To be honest, I was not thrilled to be turning thirty. Many friends can attest to that statement being a serious understatement. I was scared to not be in my twenties anymore. It felt like I was being forced to leave behind all things youthful and would suddenly be expected to “grow up” and “get my shit together” and “start doing something productive with my life”. No one had actually said that I needed to do these things, but I felt this unbelievable pressure to “figure it out”. I still don’t know what “it” was that I was meant to figure out but I was simply not ready to thirty. Thirty-year-olds are adults and I am no adult.
The days leading up to my birthday were full of fretting over my imagined deadline of adulthood and fear that I would wake up on my birthday being crushed under the weight of my age. But then, I woke up on my birthday and didn’t remember until I was halfway through my coffee. And then, all I thought was, “well, I guess thirty ain’t so bad” and that was it.

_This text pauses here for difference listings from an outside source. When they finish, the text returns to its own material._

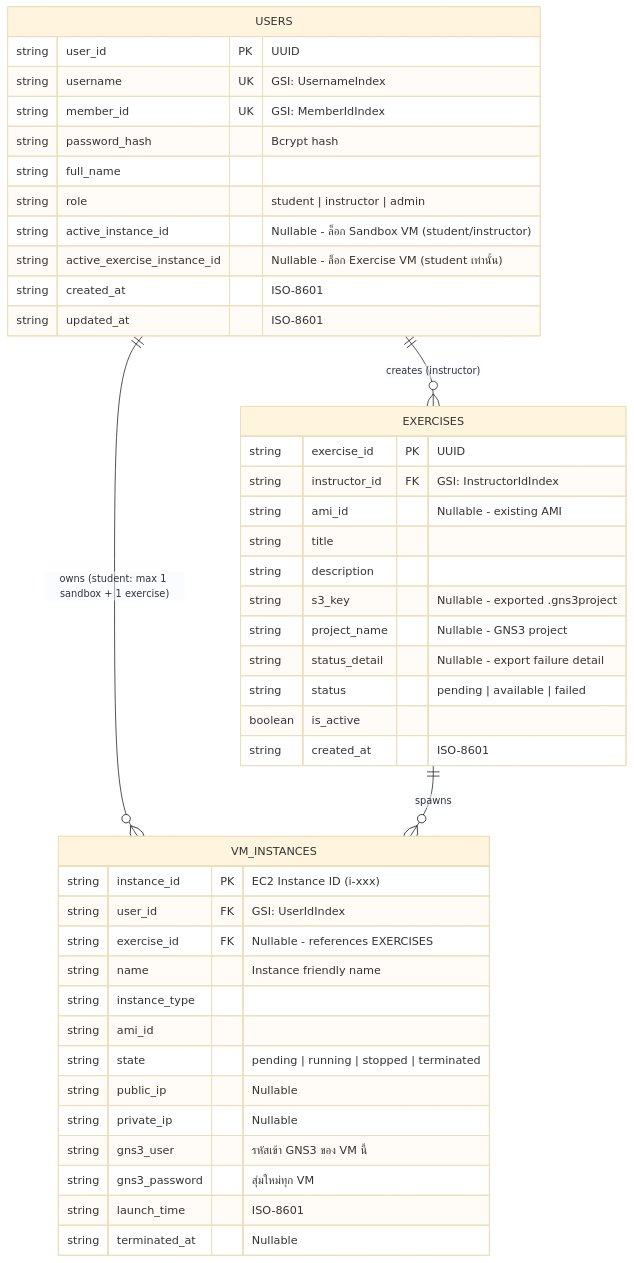
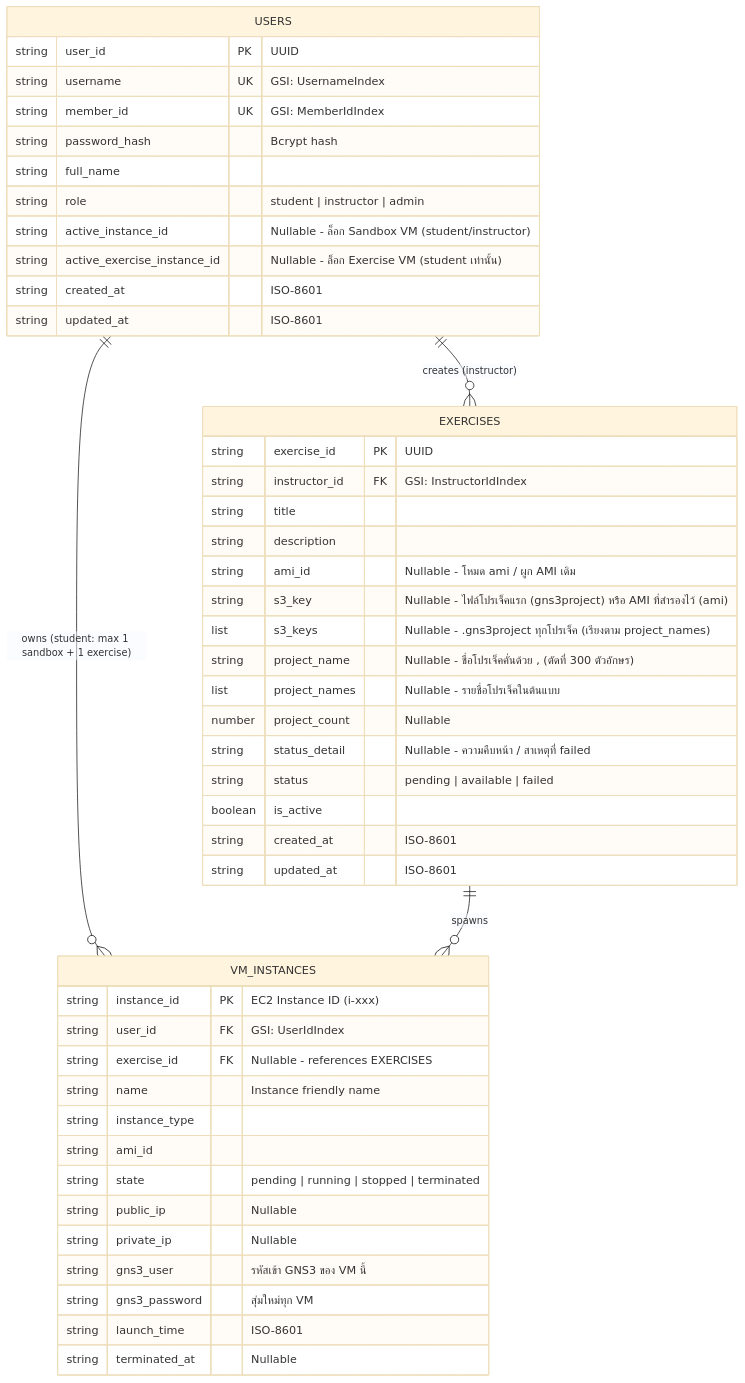
The first of 2 diagrams in backend/README.md (Kawaiiow/GNS3VM_Spawner), drawn with Mermaid (base theme) before and after one commit. The commit also changed other lines of this file, not shown here.

````diff
--- a/backend/README.md
+++ b/backend/README.md
@@ -61,49 +66,53 @@
 ```mermaid
 erDiagram
     USERS {
         string user_id PK "UUID"
         string username UK "GSI: UsernameIndex"
         string member_id UK "GSI: MemberIdIndex"
         string password_hash "Bcrypt hash"
         string full_name
         string role "student | instructor | admin"
         string active_instance_id "Nullable - ล็อก Sandbox VM (student/instructor)"
         string active_exercise_instance_id "Nullable - ล็อก Exercise VM (student เท่านั้น)"
         string created_at "ISO-8601"
         string updated_at "ISO-8601"
     }
 
     VM_INSTANCES {
         string instance_id PK "EC2 Instance ID (i-xxx)"
         string user_id FK "GSI: UserIdIndex"
         string exercise_id FK "Nullable - references EXERCISES"
         string name "Instance friendly name"
         string instance_type
         string ami_id
         string state "pending | running | stopped | terminated"
         string public_ip "Nullable"
         string private_ip "Nullable"
         string gns3_user "รหัสเข้า GNS3 ของ VM นี้"
         string gns3_password "สุ่มใหม่ทุก VM"
         string launch_time "ISO-8601"
         string terminated_at "Nullable"
     }
 
     EXERCISES {
         string exercise_id PK "UUID"
         string instructor_id FK "GSI: InstructorIdIndex"
-        string ami_id "Nullable - existing AMI"
         string title
         string description
-        string s3_key "Nullable - exported .gns3project"
-        string project_name "Nullable - GNS3 project"
-        string status_detail "Nullable - export failure detail"
+        string ami_id "Nullable - โหมด ami / ผูก AMI เดิม"
+        string s3_key "Nullable - ไฟล์โปรเจ็คแรก (gns3project) หรือ AMI ที่สำรองไว้ (ami)"
+        list s3_keys "Nullable - .gns3project ทุกโปรเจ็ค (เรียงตาม project_names)"
+        string project_name "Nullable - ชื่อโปรเจ็คคั่นด้วย , (ตัดที่ 300 ตัวอักษร)"
+        list project_names "Nullable - รายชื่อโปรเจ็คในต้นแบบ"
+        number project_count "Nullable"
+        string status_detail "Nullable - ความคืบหน้า / สาเหตุที่ failed"
         string status "pending | available | failed"
         boolean is_active
         string created_at "ISO-8601"
+        string updated_at "ISO-8601"
     }
 
     USERS ||--o{ VM_INSTANCES : "owns (student: max 1 sandbox + 1 exercise)"
     USERS ||--o{ EXERCISES : "creates (instructor)"
     EXERCISES ||--o{ VM_INSTANCES : "spawns"
 ```
````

Since then I’ve noticed a few things. The most interesting thing is that when people find out that I’m in my thirties, they assume I know what I’m talking about and respect my opinions and life choices. Not that I never had respect in my twenties, but when talking about career goals or dreams for the future, I was often met with “oh, your’re young, you’ve got plenty of time to figure out what you want”. Even when I was very clearly stating something that I had already figured out I wanted. That doesn’t happen so much these days. People see a thirty-year-old woman and think “oh yeah, she’s an adult, she knows what she wants” and then they leave it at that.
As it turns out, I respect my own choices more too. I am far more motivated to pursue those things. I no longer need someone else to tell me it’s a good idea or agree with me. I fight for my choices and for my dreams and for my goals. I no longer give a shit if someone thinks my life is full of flighty, wistful, hippy-dippy, day-dreamin’. Because my day-dreamin’ has gotten me through some hellish nightmares and developed into some pretty exciting things in my life.
In the end, I’m happy to say that something that was so scary and out of my own control (and actually kind of arbitrary if you think about it) quickly became so liberating and reaffirming and lovely and so many other fantastic things. I was terrified by a number but here I am, so happy and free and thirty.